The Dyslexia 'Myth'
Byline: Laura Clark
DYSLEXIA is a myth invented by education experts to cover up poor teaching of reading, a Labour MP has said.
Backbencher Graham Stringer called the condition a 'cruel fiction', which should be consigned to the 'dustbin of history'.
Dyslexia is said to be an impaired ability to process the units of spoken and written language. Six million of us are believed to have it.
But Mr Stringer said it was 'wicked' to label children with the condition because bad teaching had failed them.
An 'industry' has been created around dyslexia, giving children financial and educational incentives to demonstrate reading problems such as extra time in exams, the MP for Manchester Blackley said. However, his remarks were condemned by those who work to tackle dyslexia.

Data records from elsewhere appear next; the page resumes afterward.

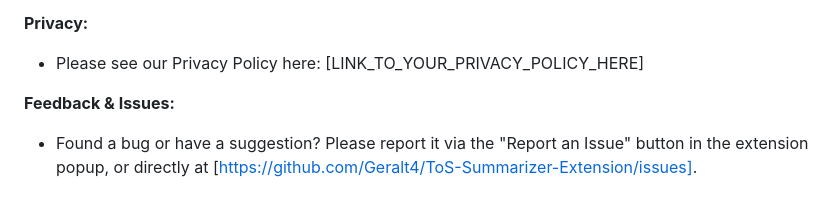
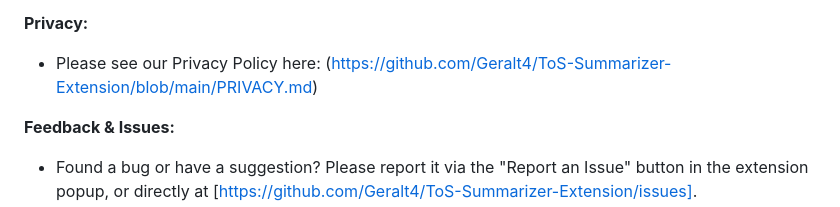
Before and after one commit to Geralt4/ToS-Summarizer-Extension, a Markdown page: README.md, the part around the change. Rendered like a GitHub page.

```diff
--- a/README.md
+++ b/README.md
@@ -34,7 +34,7 @@ Using the power of Google's Gemini AI, this extension provides concise summaries
 
 **Privacy:**
 
-*   Please see our Privacy Policy here: [LINK_TO_YOUR_PRIVACY_POLICY_HERE]
+*   Please see our Privacy Policy here: (https://github.com/Geralt4/ToS-Summarizer-Extension/blob/main/PRIVACY.md)
 
 **Feedback & Issues:**
 
```
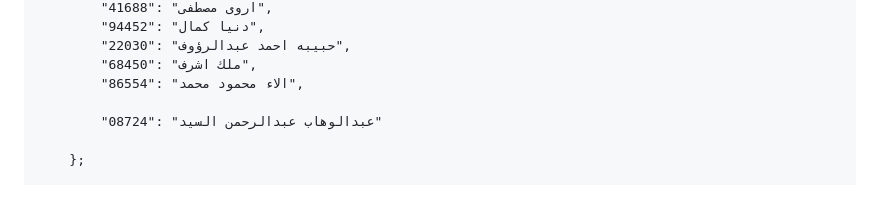
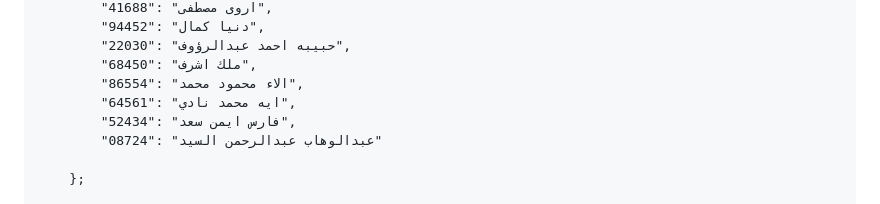
Before and after one commit to eng-Mora/student_code, a Markdown page: README.md, the part around the change. Drawn GitHub-style.

```diff
--- a/README.md
+++ b/README.md
@@ -158,7 +158,8 @@
             "22030": "حبيبه احمد عبدالرؤوف",
             "68450": "ملك اشرف",
             "86554": "الاء محمود محمد",
-
+            "64561": "ايه محمد نادي",
+            "52434": "فارس ايمن سعد",
             "08724": "عبدالوهاب عبدالرحمن السيد"
 
         };
```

Mr Stringer said: 'The sooner it is consigned to the same dustbin of history, the better. Why does the education system, even after the huge injection of funds over the past ten years, fail so many people and what can be done about it?' The reason is that the 'wrong teaching methods are used', he said.
'The education establishment, rather than admit that their eclectic and incomplete methods for instruction are at fault, have invented a brain disorder called dyslexia,' he claimed.
'To label children as dyslexic because they're confused by poor teaching methods is wicked.
'If dyslexia really existed, then countries as diverse as Nicaragua and South Korea would not have been able to achieve literacy rates of nearly 100 per cent,' he wrote in a column for the entertainment website Manchester Confidential.
'Certified dyslexics get longer in exams. There has been created a situation where there are financial and educational incentives to being bad at spelling and reading.' Mr Stringer said dyslexia had been eradicated in West Dunbartonshire where the council used synthetic phonics, where children are taught the 43 sounds of the alphabet and how to blend them. …